Chris Hughes, who founded Facebook with Mark Zuckerberg in a Harvard dorm room in 2004, has turned on his former business partner in a blistering New York Times op-ed article.
In a nearly 6,500-word essay for The Times, Hughes — who made nearly $1 billion when Facebook went public in 2012— said the social network must be broken up to protect users and boost competition in the market.
Hughes wrote that the giant Cambridge Analytica data breach and election interference in 2016 made him alive to what he called the “dangers of Facebook’s monopoly.” A familiar cycle of scandal has since set in, he added. “Every time Facebook messes up, we repeat an exhausting pattern: first outrage, then disappointment and, finally, resignation,” he said.
Hughes said that Zuckerberg had created a “leviathan that crowds out entrepreneurship and restricts consumer choice” and that his “unprecedented and un-American” personal power was almost totally unchecked. Zuckerberg is Facebook’s CEO, chairman, and controlling shareholder.
Hughes wrote: “Mark is a good, kind person. But I’m angry that his focus on growth led him to sacrifice security and civility for clicks. I’m disappointed in myself and the early Facebook team for not thinking more about how the News Feed algorithm could change our culture, influence elections and empower nationalist leaders. And I’m worried that Mark has surrounded himself with a team that reinforces his beliefs instead of challenging them.”
He added: “Mark may never have a boss, but he needs to have some check on his power. The American government needs to do two things: break up Facebook’s monopoly and regulate the company to make it more accountable to the American people.”
Hughes said Facebook, Instagram, and WhatsApp should be divided into three separate publicly traded companies. Over time, Zuckerberg and other executives should “probably be required to divest their management shares,” he added. Facebook should also be prohibited from making further acquisitions, he said.
The Facebook cofounder said legislators need to move quickly as Zuckerberg is currently working to stitch together the backends of Facebook, Instagram, and WhatsApp as part of his plans to boost end-to-end encryption and make the company more privacy-focused.

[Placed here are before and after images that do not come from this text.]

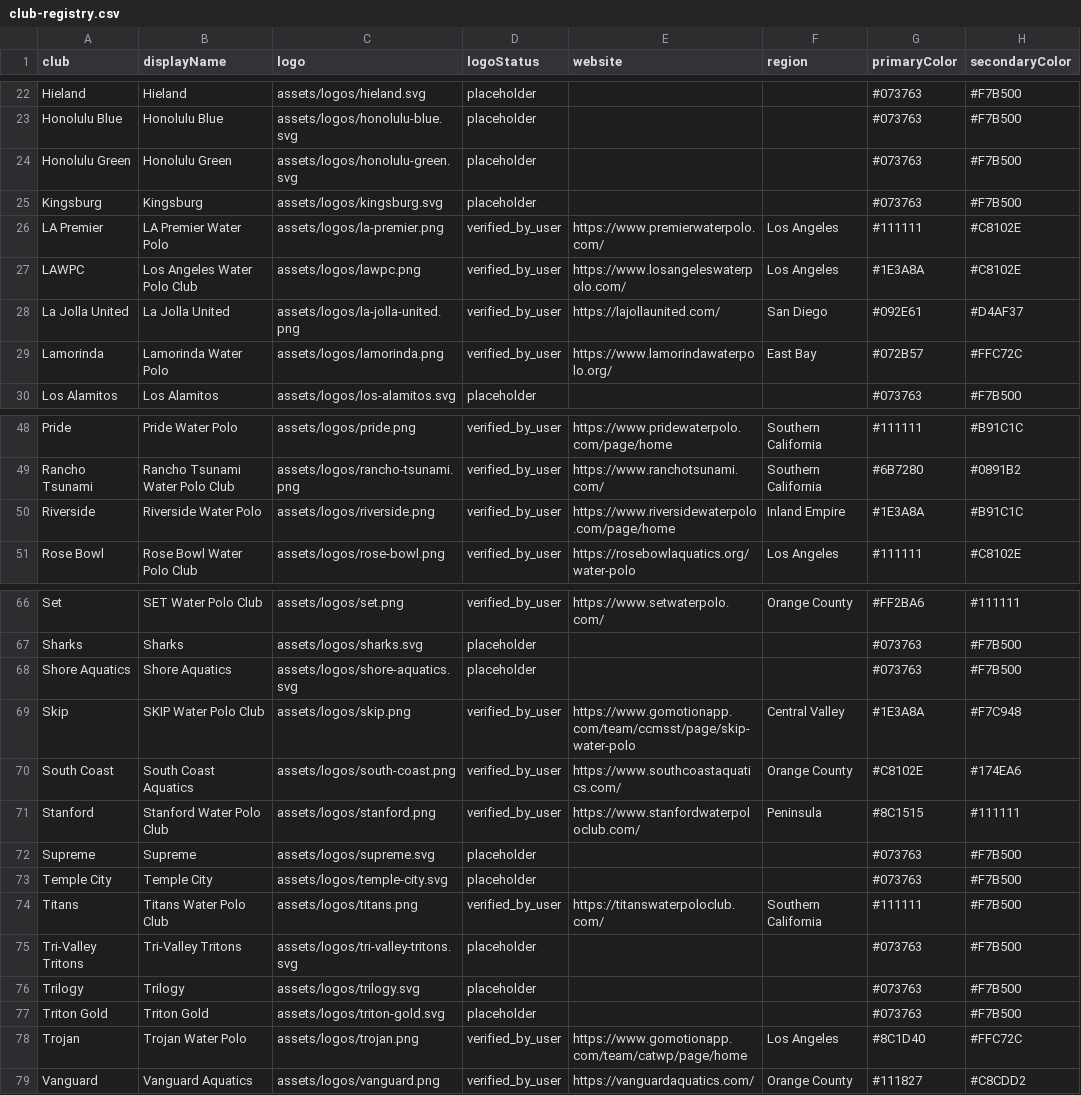
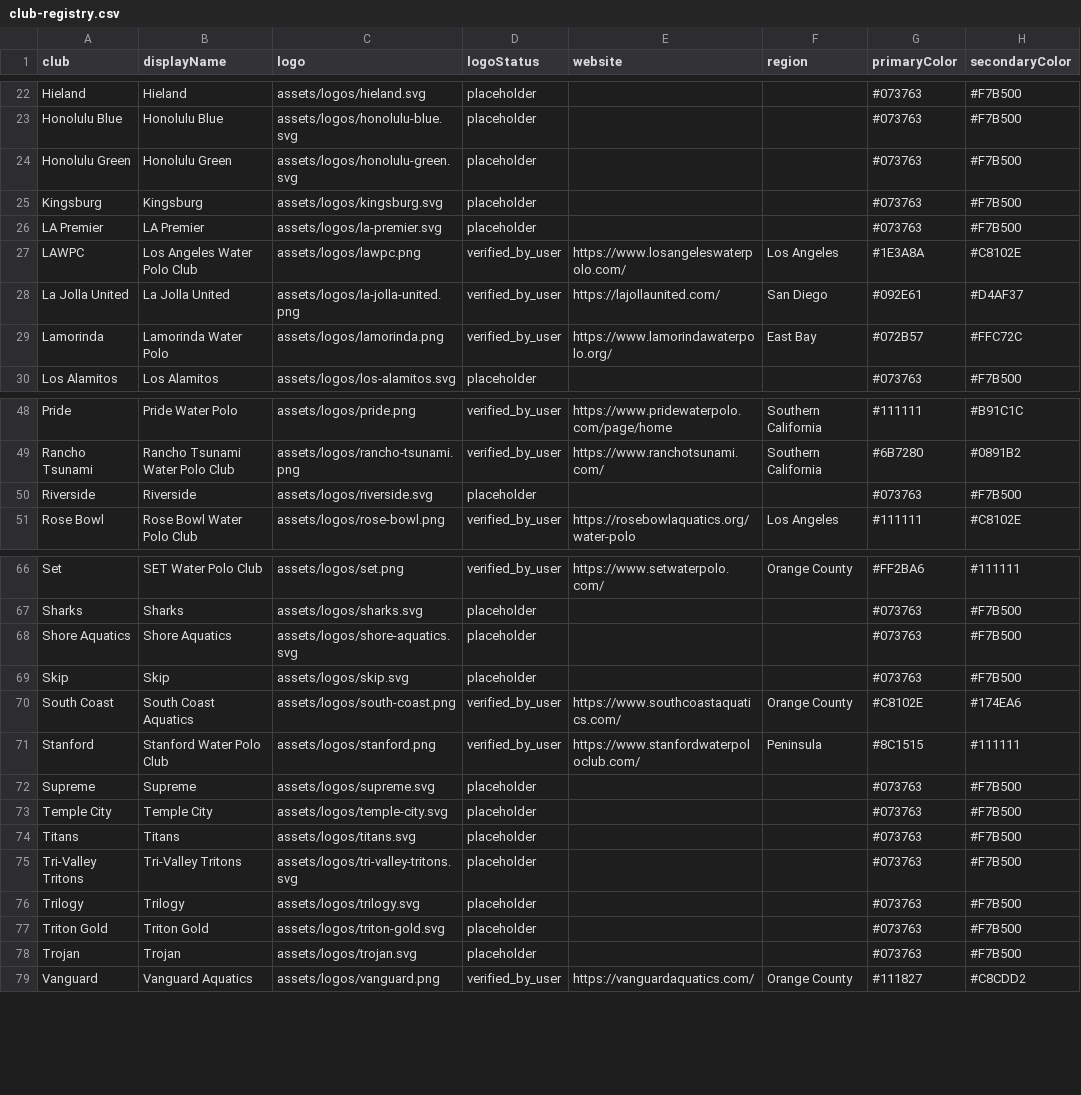
Before and after one commit to littlezip12/CPI, a CSV file: data/club-registry.csv, drawn as a sheet; only a part is shown, gaps mark what is left out.

```diff
--- a/data/club-registry.csv
+++ b/data/club-registry.csv
@@ -25,3 +25,3 @@ Honolulu Green,Honolulu Green,assets/logos/honolulu-green.svg,placeholder,,,#073
 Kingsburg,Kingsburg,assets/logos/kingsburg.svg,placeholder,,,#073763,#F7B500
-LA Premier,LA Premier Water Polo,assets/logos/la-premier.png,verified_by_user,https://www.premierwaterpolo.com/,Los Angeles,#111111,#C8102E
+LA Premier,LA Premier,assets/logos/la-premier.svg,placeholder,,,#073763,#F7B500
 LAWPC,Los Angeles Water Polo Club,assets/logos/lawpc.png,verified_by_user,https://www.losangeleswaterpolo.com/,Los Angeles,#1E3A8A,#C8102E
@@ -49,3 +49,3 @@ Pride,Pride Water Polo,assets/logos/pride.png,verified_by_user,https://www.pride
 Rancho Tsunami,Rancho Tsunami Water Polo Club,assets/logos/rancho-tsunami.png,verified_by_user,https://www.ranchotsunami.com/,Southern California,#6B7280,#0891B2
-Riverside,Riverside Water Polo,assets/logos/riverside.png,verified_by_user,https://www.riversidewaterpolo.com/page/home,Inland Empire,#1E3A8A,#B91C1C
+Riverside,Riverside,assets/logos/riverside.svg,placeholder,,,#073763,#F7B500
 Rose Bowl,Rose Bowl Water Polo Club,assets/logos/rose-bowl.png,verified_by_user,https://rosebowlaquatics.org/water-polo,Los Angeles,#111111,#C8102E
@@ -68,3 +68,3 @@ Sharks,Sharks,assets/logos/sharks.svg,placeholder,,,#073763,#F7B500
 Shore Aquatics,Shore Aquatics,assets/logos/shore-aquatics.svg,placeholder,,,#073763,#F7B500
-Skip,SKIP Water Polo Club,assets/logos/skip.png,verified_by_user,https://www.gomotionapp.com/team/ccmsst/page/skip-water-polo,Central Valley,#1E3A8A,#F7C948
+Skip,Skip,assets/logos/skip.svg,placeholder,,,#073763,#F7B500
 South Coast,South Coast Aquatics,assets/logos/south-coast.png,verified_by_user,https://www.southcoastaquatics.com/,Orange County,#C8102E,#174EA6
@@ -73,3 +73,3 @@ Supreme,Supreme,assets/logos/supreme.svg,placeholder,,,#073763,#F7B500
 Temple City,Temple City,assets/logos/temple-city.svg,placeholder,,,#073763,#F7B500
-Titans,Titans Water Polo Club,assets/logos/titans.png,verified_by_user,https://titanswaterpoloclub.com/,Southern California,#111111,#F7B500
+Titans,Titans,assets/logos/titans.svg,placeholder,,,#073763,#F7B500
 Tri-Valley Tritons,Tri-Valley Tritons,assets/logos/tri-valley-tritons.svg,placeholder,,,#073763,#F7B500
@@ -77,3 +77,3 @@ Trilogy,Trilogy,assets/logos/trilogy.svg,placeholder,,,#073763,#F7B500
 Triton Gold,Triton Gold,assets/logos/triton-gold.svg,placeholder,,,#073763,#F7B500
-Trojan,Trojan Water Polo,assets/logos/trojan.png,verified_by_user,https://www.gomotionapp.com/team/catwp/page/home,Los Angeles,#8C1D40,#FFC72C
+Trojan,Trojan,assets/logos/trojan.svg,placeholder,,,#073763,#F7B500
 Vanguard,Vanguard Aquatics,assets/logos/vanguard.png,verified_by_user,https://vanguardaquatics.com/,Orange County,#111827,#C8CDD2
```
Also changed, not shown: 8 other files.
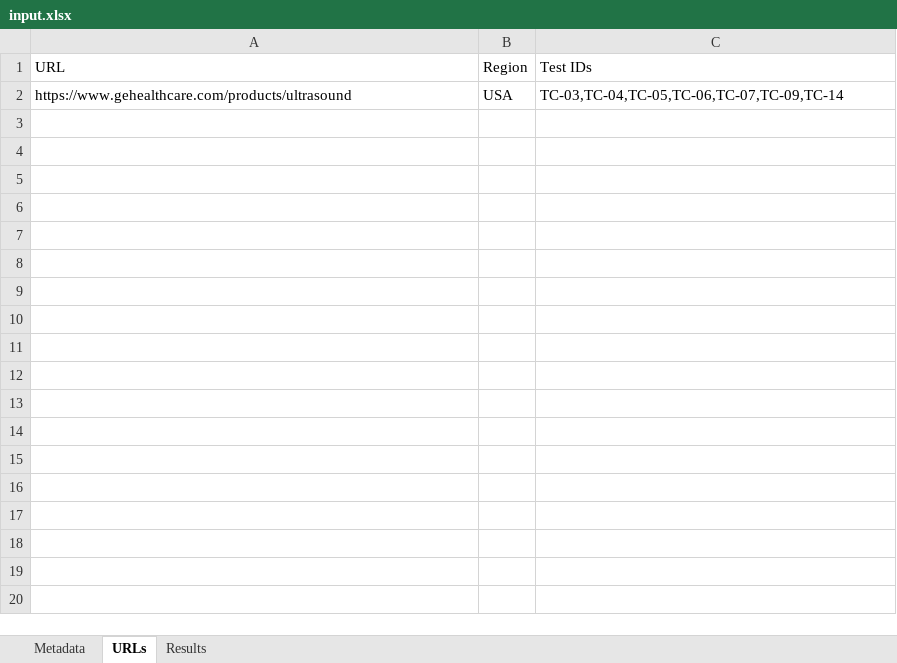
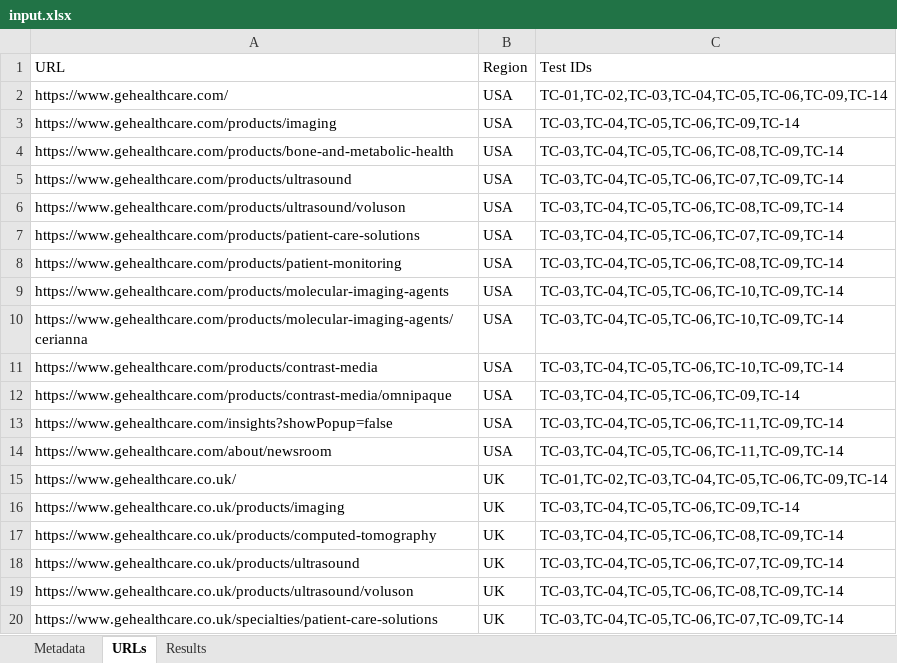
Before and after one commit to rsmedstad/qa-automation-tool, an Excel workbook: input.xlsx, sheet URLs, drawn as a sheet; only a part is shown; values as stored, in another font and other column widths than the file's, no borders; table styles not drawn; the diff covers the shown part only; the diff names each change by its address in the sheet, - before the commit and + after, or states it on an @@ line.

Commit message:
fix input

```diff
--- a/input.xlsx (sheet URLs)
+++ b/input.xlsx (sheet URLs)
+row 2: https://www.gehealthcare.com/ | USA | TC-01,TC-02,TC-03,TC-04,TC-05,TC-06,TC-09,TC-14
+row 3: https://www.gehealthcare.com/products/imaging | USA | TC-03,TC-04,TC-05,TC-06,TC-09,TC-14
+row 4: https://www.gehealthcare.com/products/bone-and-metabolic-health | USA | TC-03,TC-04,TC-05,TC-06,TC-08,TC-09,TC-14
+row 6: https://www.gehealthcare.com/products/ultrasound/voluson | USA | TC-03,TC-04,TC-05,TC-06,TC-08,TC-09,TC-14
+row 7: https://www.gehealthcare.com/products/patient-care-solutions | USA | TC-03,TC-04,TC-05,TC-06,TC-07,TC-09,TC-14
+row 8: https://www.gehealthcare.com/products/patient-monitoring | USA | TC-03,TC-04,TC-05,TC-06,TC-08,TC-09,TC-14
+row 9: https://www.gehealthcare.com/products/molecular-imaging-agents | USA | TC-03,TC-04,TC-05,TC-06,TC-10,TC-09,TC-14
+row 10: https://www.gehealthcare.com/products/molecular-imaging-agents/cerianna | USA | TC-03,TC-04,TC-05,TC-06,TC-10,TC-09,TC-14
+row 11: https://www.gehealthcare.com/products/contrast-media | USA | TC-03,TC-04,TC-05,TC-06,TC-10,TC-09,TC-14
+row 12: https://www.gehealthcare.com/products/contrast-media/omnipaque | USA | TC-03,TC-04,TC-05,TC-06,TC-09,TC-14
+row 13: https://www.gehealthcare.com/insights?showPopup=false | USA | TC-03,TC-04,TC-05,TC-06,TC-11,TC-09,TC-14
+row 14: https://www.gehealthcare.com/about/newsroom | USA | TC-03,TC-04,TC-05,TC-06,TC-11,TC-09,TC-14
+row 15: https://www.gehealthcare.co.uk/ | UK | TC-01,TC-02,TC-03,TC-04,TC-05,TC-06,TC-09,TC-14
+row 16: https://www.gehealthcare.co.uk/products/imaging | UK | TC-03,TC-04,TC-05,TC-06,TC-09,TC-14
+row 17: https://www.gehealthcare.co.uk/products/computed-tomography | UK | TC-03,TC-04,TC-05,TC-06,TC-08,TC-09,TC-14
+row 18: https://www.gehealthcare.co.uk/products/ultrasound | UK | TC-03,TC-04,TC-05,TC-06,TC-07,TC-09,TC-14
+row 19: https://www.gehealthcare.co.uk/products/ultrasound/voluson | UK | TC-03,TC-04,TC-05,TC-06,TC-08,TC-09,TC-14
+row 20: https://www.gehealthcare.co.uk/specialties/patient-care-solutions | UK | TC-03,TC-04,TC-05,TC-06,TC-07,TC-09,TC-14
```
Also changed, not shown: 31 added rows elsewhere in this sheet.
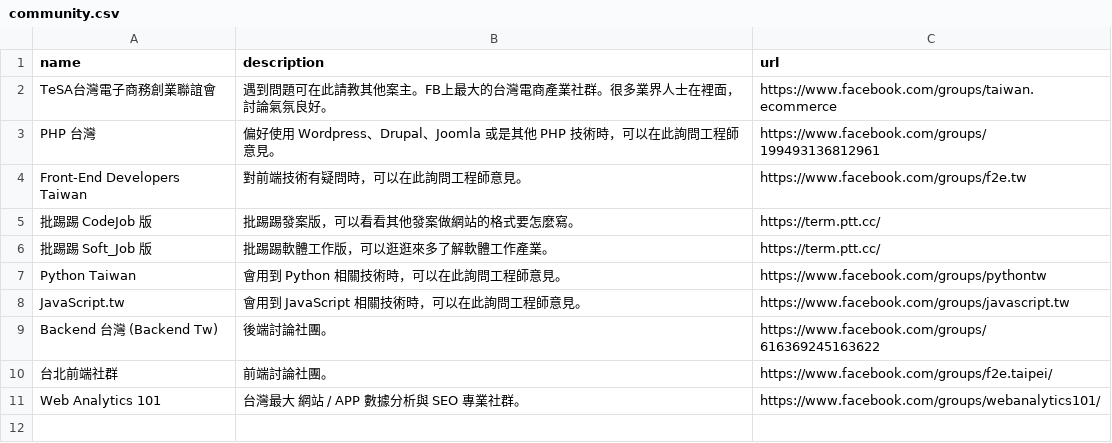
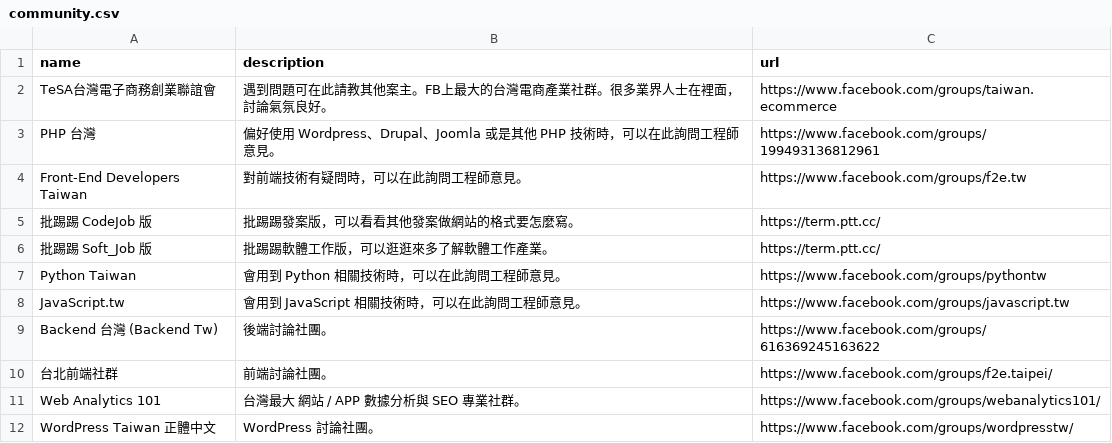
Before and after one commit to howtomakeaturn/makewebsites, a CSV file: storage/app/latest/community.csv, drawn as a sheet.

Commit message:
Update community.csv

```diff
--- a/storage/app/latest/community.csv
+++ b/storage/app/latest/community.csv
@@ -11 +11,2 @@ Backend 台灣 (Backend Tw),後端討論社團。,https://www.facebook.com/group
 Web Analytics 101 ,台灣最大 網站 /  APP 數據分析與 SEO 專業社群。,https://www.facebook.com/groups/webanalytics101/
+WordPress Taiwan 正體中文,WordPress 討論社團。,https://www.facebook.com/groups/wordpresstw/
```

Hughes also supports the creation of a “new agency, empowered by Congress to regulate tech companies.” Top of the list of priorities for this new regulator should be protecting user privacy. Facebook is among a slew of Silicon Valley giants already calling for tougher privacy laws following the success of Europe’s General Data Protection Regulation, which came into force in May 2018.
“The biggest winners would be the American people,” Hughes said of the breakup. “Imagine a competitive market in which they could choose among one network that offered higher privacy standards, another that cost a fee to join but had little advertising and another that would allow users to customize and tweak their feeds as they saw fit.”
Facebook did not immediately respond to Business Insider’s request for comment.